South Atlantic


Grand Strand Medical Center

Document Type

Case Report

Publication Date



Hypovolemic Shock, Critical Care Medicine, Refractory Hypotension, Midodrine-Induced bradycardia, Reflex bradycardia, Case Report


Anesthesiology | Critical Care | Internal Medicine


Shock is a state of decreased organ perfusion that is life-threatening and requires emergent medical intervention [1]. As such, patients who present with shock are often managed in the critical care unit with intravenous fluid boluses and vasoactive agents. The ultimate goal is to prevent multi-system organ failure and to achieve a mean arterial pressure >65mmHg. Oral Midodrine has been hailed as an adjunctive therapy in critical care patients with refractory hypotension [2, 3, 4, 5]. However, Midodrine is only FDA approved, and remains the sole treatment for symptomatic orthostatic hypotension [6]. The mechanism of action is through alpha-1 adrenergic activation leading to an increase in vascular tone [2, 3, 4, 5]. Midodrine does not stimulate cardiac beta-adrenergic receptors, however its use can result in profound bradycardia [6]. We present a case of a 53-year-old patient in hypovolemic shock, refractory to fluid resuscitation who developed profound bradycardia after the initiation of Midodrine. This case highlights an overlooked and potentially dangerous side effect of a commonly used, off-label indication for this medication.

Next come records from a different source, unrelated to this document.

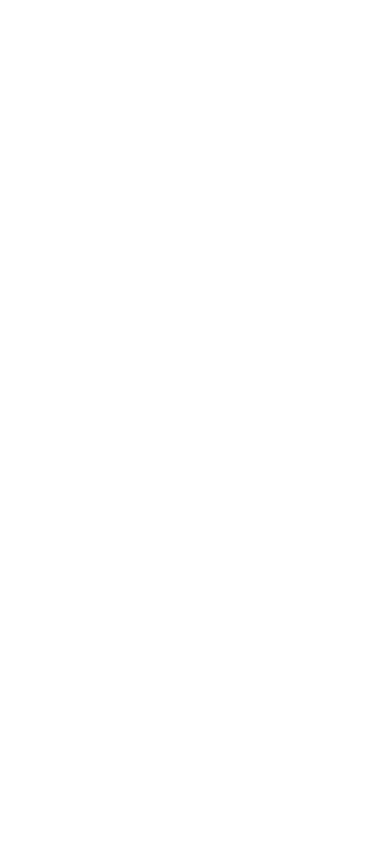
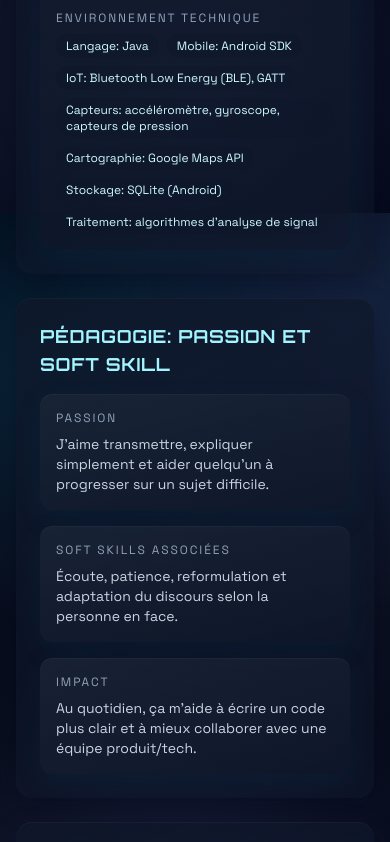
Before and after one commit to Anir-kata/ekanpage, a React (Vite) app: page / in a window 390 px wide. Shown: the part 8227-9069 px from the top of the page. Before the commit the page ends 7921 px from the top, so only its background shows below. Built offline with nearby package versions, Linux system fonts and the light colour scheme.

Commit message:
feat(cv): ajoute les projets personnels

```diff
--- a/src/components/CVProfile.tsx
+++ b/src/components/CVProfile.tsx
@@ -193,6 +193,57 @@
     stack: 'Python, pipeline data',
     result: 'Pipeline de traitement de données énergétiques pour analyse opérationnelle.',
     link: 'https://github.com/Anir-kata/analyse_donnees_energetique',
+  },
+]
+
+const universityProjects = [
+  {
+    title: 'Compilateur Déca',
+    subtitle: 'Projet académique - Génie Logiciel (ENSIMAG)',
+    description:
+      "Développement en équipe d'un compilateur pour le langage Déca (langage pédagogique proche de Java), avec implémentation des différentes phases de compilation et application de pratiques modernes de développement logiciel.",
+    tasks: [
+      'Conception et implémentation des phases du compilateur.',
+      "Développement de l'analyse lexicale et syntaxique avec ANTLR.",
+      "Implémentation de l'analyse sémantique (types, symboles).",
+      "Développement de la génération de code cible pour l'exécution.",
+      'Mise en place de tests automatisés et approche TDD.',
+      'Utilisation de la couverture de code pour améliorer la qualité.',
+      'Travail collaboratif avec Git, pair programming et intégration continue.',
+    ],
+    environment: [
+      'Langage: Java',
+      'Outils: ANTLR, Maven, Git',
+      'Qualité: Cobertura, tests automatisés',
+      'IDE: Eclipse / NetBeans',
+      'Méthodes: TDD, intégration continue, programmation par paires',
+    ],
+  },
+  {
+    title: 'Smart Jogging',
+    subtitle: 'Projet FABLAB - Application mobile Android',
+    description:
+      "Application Android d'analyse de performance en course à pied, basée sur des données biomécaniques (accéléromètre, gyroscope, capteurs de pression) avec suivi en temps réel et post-entraînement.",
+    tasks: [
+      "Conception et développement d'une application Android de suivi d'entraînements.",
+      "Implémentation des écrans: authentification, accueil, entraînement, historique, profil.",
+      'Intégration Google Maps pour la géolocalisation et le parcours.',
+      "Développement d'une base locale pour profils et historique.",
+      "Conception d'algorithmes: fréquence de foulée, estimation de vitesse, analyse d'appuis.",
+      'Étude et implémentation de la communication Bluetooth Low Energy (BLE/GATT).',
+      "Mise en place d'une machine d'état pour la lecture séquentielle des capteurs.",
+      'Système de feedback temps réel (alertes visuelles et sonores).',
+      "Participation aux réunions techniques avec des experts systèmes embarqués.",
+    ],
+    environment: [
+      'Langage: Java',
+      'Mobile: Android SDK',
+      'IoT: Bluetooth Low Energy (BLE), GATT',
+      'Capteurs: accéléromètre, gyroscope, capteurs de pression',
+      'Cartographie: Google Maps API',
+      'Stockage: SQLite (Android)',
+      "Traitement: algorithmes d'analyse de signal",
+    ],
   },
 ]
 
@@ -628,6 +679,43 @@
         </article>
       </Reveal>
 
+      <Reveal delay={280}>
+        <article className="panel rounded-2xl p-6">
+          <h3 className="hud-title text-lg font-bold text-cyan-200">Projets universitaires</h3>
+          <div className="mt-4 grid gap-4 lg:grid-cols-2">
+            {universityProjects.map((project) => (
+              <TiltCard key={project.title} className="panel-soft rounded-xl p-4">
+                <h4 className="text-base font-semibold text-slate-100">{project.title}</h4>
+                <p className="mt-1 text-sm font-semibold text-cyan-100">{project.subtitle}</p>
+                <p className="mt-3 text-sm text-slate-300">{project.description}</p>
+
+                <div className="mt-4">
+                  <p className="text-xs uppercase tracking-[0.16em] text-slate-400">Tâches</p>
+                  <div className="mt-2 grid gap-1.5">
+                    {project.tasks.map((task) => (
+                      <p key={task} className="text-sm text-slate-300">
+                        • {task}
+                      </p>
+                    ))}
+                  </div>
+                </div>
+
+                <div className="mt-4">
+                  <p className="text-xs uppercase tracking-[0.16em] text-slate-400">Environnement technique</p>
+                  <div className="mt-2 flex flex-wrap gap-2">
+                    {project.environment.map((item) => (
+                      <span key={item} className="inline-flex items-center rounded-full bg-slate-900/45 px-2.5 py-1 text-xs text-cyan-100">
+                        {item}
+                      </span>
+                    ))}
+                  </div>
+                </div>
+              </TiltCard>
+            ))}
+          </div>
+        </article>
+      </Reveal>
+
       <Reveal delay={300}>
         <article className="panel rounded-2xl p-6">
         <h3 className="hud-title text-lg font-bold text-cyan-200">Pédagogie: passion et soft skill</h3>
```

Publisher or Conference

International Journal of Clinical Studies & Medical Case Reports